(TASK INPUTS)

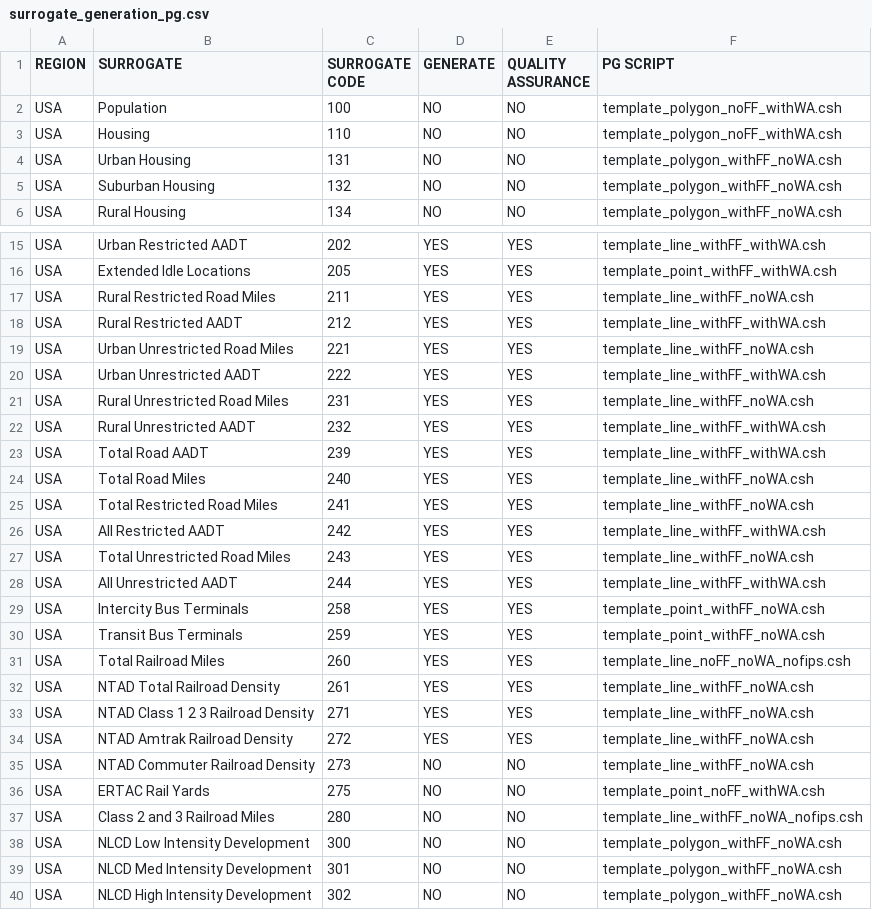
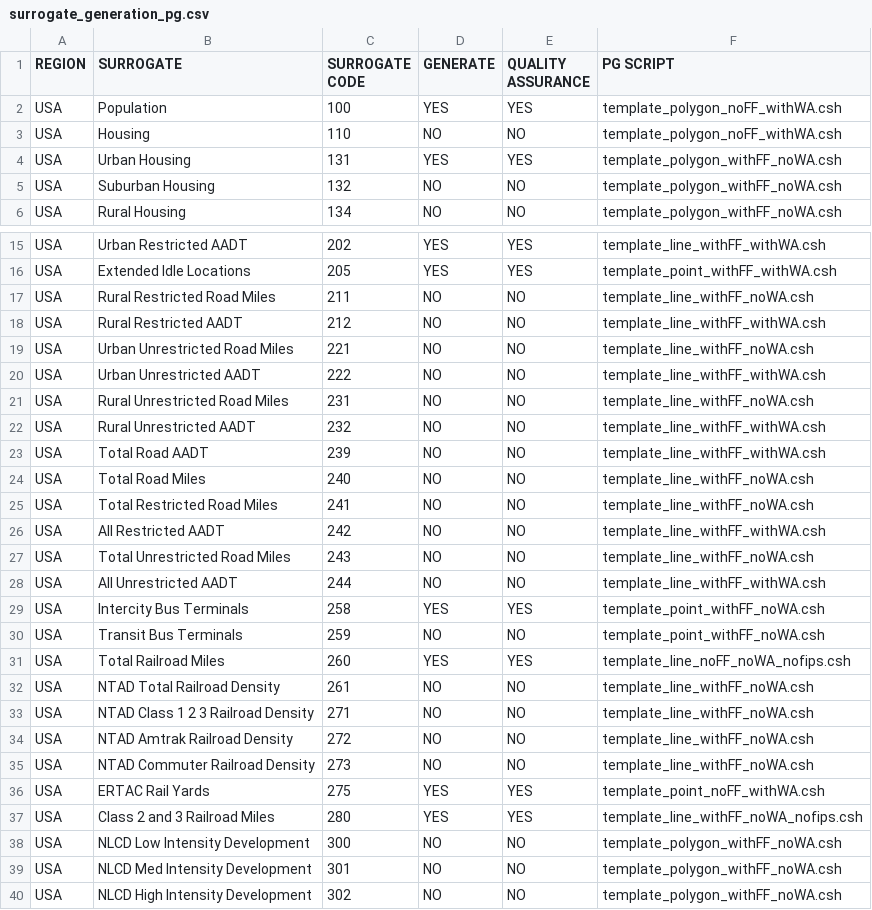
Before and after one commit to CEMPD/SurrogateToolsDB, a CSV file: surrogate_generation_pg.csv, drawn as a sheet; only a part is shown, gaps mark what is left out; the diff covers the shown part only.

```diff
--- a/surrogate_generation_pg.csv
+++ b/surrogate_generation_pg.csv
@@ -1,5 +1,5 @@
 REGION,SURROGATE,SURROGATE CODE,GENERATE,QUALITY ASSURANCE,PG SCRIPT
-USA,Population,100,NO ,NO ,template_polygon_noFF_withWA.csh
+USA,Population,100,YES,YES,template_polygon_noFF_withWA.csh
 USA,Housing,110,NO ,NO ,template_polygon_noFF_withWA.csh
-USA,Urban Housing,131,NO ,NO ,template_polygon_withFF_noWA.csh
+USA,Urban Housing,131,YES,YES,template_polygon_withFF_noWA.csh
 USA,Suburban Housing,132,NO ,NO ,template_polygon_withFF_noWA.csh
@@ -16,23 +16,23 @@ USA,Urban Restricted AADT,202,YES,YES,template_line_withFF_withWA.csh
 USA,Extended Idle Locations,205,YES,YES,template_point_withFF_withWA.csh
-USA,Rural Restricted Road Miles,211,YES,YES,template_line_withFF_noWA.csh
-USA,Rural Restricted AADT,212,YES,YES,template_line_withFF_withWA.csh
-USA,Urban Unrestricted Road Miles,221,YES,YES,template_line_withFF_noWA.csh
-USA,Urban Unrestricted AADT,222,YES,YES,template_line_withFF_withWA.csh
-USA,Rural Unrestricted Road Miles,231,YES,YES,template_line_withFF_noWA.csh
-USA,Rural Unrestricted AADT,232,YES,YES,template_line_withFF_withWA.csh
-USA,Total Road AADT,239,YES,YES,template_line_withFF_withWA.csh
-USA,Total Road Miles,240,YES,YES,template_line_withFF_noWA.csh
-USA,Total Restricted Road Miles,241,YES,YES,template_line_withFF_noWA.csh
-USA,All Restricted AADT,242,YES,YES,template_line_withFF_withWA.csh
-USA,Total Unrestricted Road Miles,243,YES,YES,template_line_withFF_noWA.csh
-USA,All Unrestricted AADT,244,YES,YES,template_line_withFF_withWA.csh
+USA,Rural Restricted Road Miles,211,NO ,NO ,template_line_withFF_noWA.csh
+USA,Rural Restricted AADT,212,NO ,NO ,template_line_withFF_withWA.csh
+USA,Urban Unrestricted Road Miles,221,NO ,NO ,template_line_withFF_noWA.csh
+USA,Urban Unrestricted AADT,222,NO ,NO ,template_line_withFF_withWA.csh
+USA,Rural Unrestricted Road Miles,231,NO ,NO ,template_line_withFF_noWA.csh
+USA,Rural Unrestricted AADT,232,NO ,NO ,template_line_withFF_withWA.csh
+USA,Total Road AADT,239,NO ,NO ,template_line_withFF_withWA.csh
+USA,Total Road Miles,240,NO ,NO ,template_line_withFF_noWA.csh
+USA,Total Restricted Road Miles,241,NO ,NO ,template_line_withFF_noWA.csh
+USA,All Restricted AADT,242,NO ,NO ,template_line_withFF_withWA.csh
+USA,Total Unrestricted Road Miles,243,NO ,NO ,template_line_withFF_noWA.csh
+USA,All Unrestricted AADT,244,NO ,NO ,template_line_withFF_withWA.csh
 USA,Intercity Bus Terminals,258,YES,YES,template_point_withFF_noWA.csh
-USA,Transit Bus Terminals,259,YES,YES,template_point_withFF_noWA.csh
+USA,Transit Bus Terminals,259,NO ,NO ,template_point_withFF_noWA.csh
 USA,Total Railroad Miles,260,YES,YES,template_line_noFF_noWA_nofips.csh
-USA,NTAD Total Railroad Density,261,YES,YES,template_line_withFF_noWA.csh
-USA,NTAD Class 1 2 3 Railroad Density,271,YES,YES,template_line_withFF_noWA.csh
-USA,NTAD Amtrak Railroad Density,272,YES,YES,template_line_withFF_noWA.csh
+USA,NTAD Total Railroad Density,261,NO ,NO ,template_line_withFF_noWA.csh
+USA,NTAD Class 1 2 3 Railroad Density,271,NO ,NO ,template_line_withFF_noWA.csh
+USA,NTAD Amtrak Railroad Density,272,NO ,NO ,template_line_withFF_noWA.csh
 USA,NTAD Commuter Railroad Density,273,NO ,NO ,template_line_withFF_noWA.csh
-USA,ERTAC Rail Yards,275,NO ,NO ,template_point_noFF_withWA.csh
-USA,Class 2 and 3 Railroad Miles,280,NO ,NO ,template_line_withFF_noWA_nofips.csh
+USA,ERTAC Rail Yards,275,YES,YES,template_point_noFF_withWA.csh
+USA,Class 2 and 3 Railroad Miles,280,YES,YES,template_line_withFF_noWA_nofips.csh
 USA,NLCD Low Intensity Development,300,NO,NO,template_polygon_withFF_noWA.csh
```
Also changed, not shown: 4 edited cells elsewhere in this file, surrogate_specification_pg.csv, 23 other files.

(End TASK INPUTS)

> **TASK GOAL**
The response must contain every line from the listing above in which the string "Total" appears.

> **EXPECTED ANSWER**
-USA,Total Road AADT,239,YES,YES,template_line_withFF_withWA.csh
-USA,Total Road Miles,240,YES,YES,template_line_withFF_noWA.csh
-USA,Total Restricted Road Miles,241,YES,YES,template_line_withFF_noWA.csh
-USA,Total Unrestricted Road Miles,243,YES,YES,template_line_withFF_noWA.csh
+USA,Total Road AADT,239,NO ,NO ,template_line_withFF_withWA.csh
+USA,Total Road Miles,240,NO ,NO ,template_line_withFF_noWA.csh
+USA,Total Restricted Road Miles,241,NO ,NO ,template_line_withFF_noWA.csh
+USA,Total Unrestricted Road Miles,243,NO ,NO ,template_line_withFF_noWA.csh
 USA,Total Railroad Miles,260,YES,YES,template_line_noFF_noWA_nofips.csh
-USA,NTAD Total Railroad Density,261,YES,YES,template_line_withFF_noWA.csh
+USA,NTAD Total Railroad Density,261,NO ,NO ,template_line_withFF_noWA.csh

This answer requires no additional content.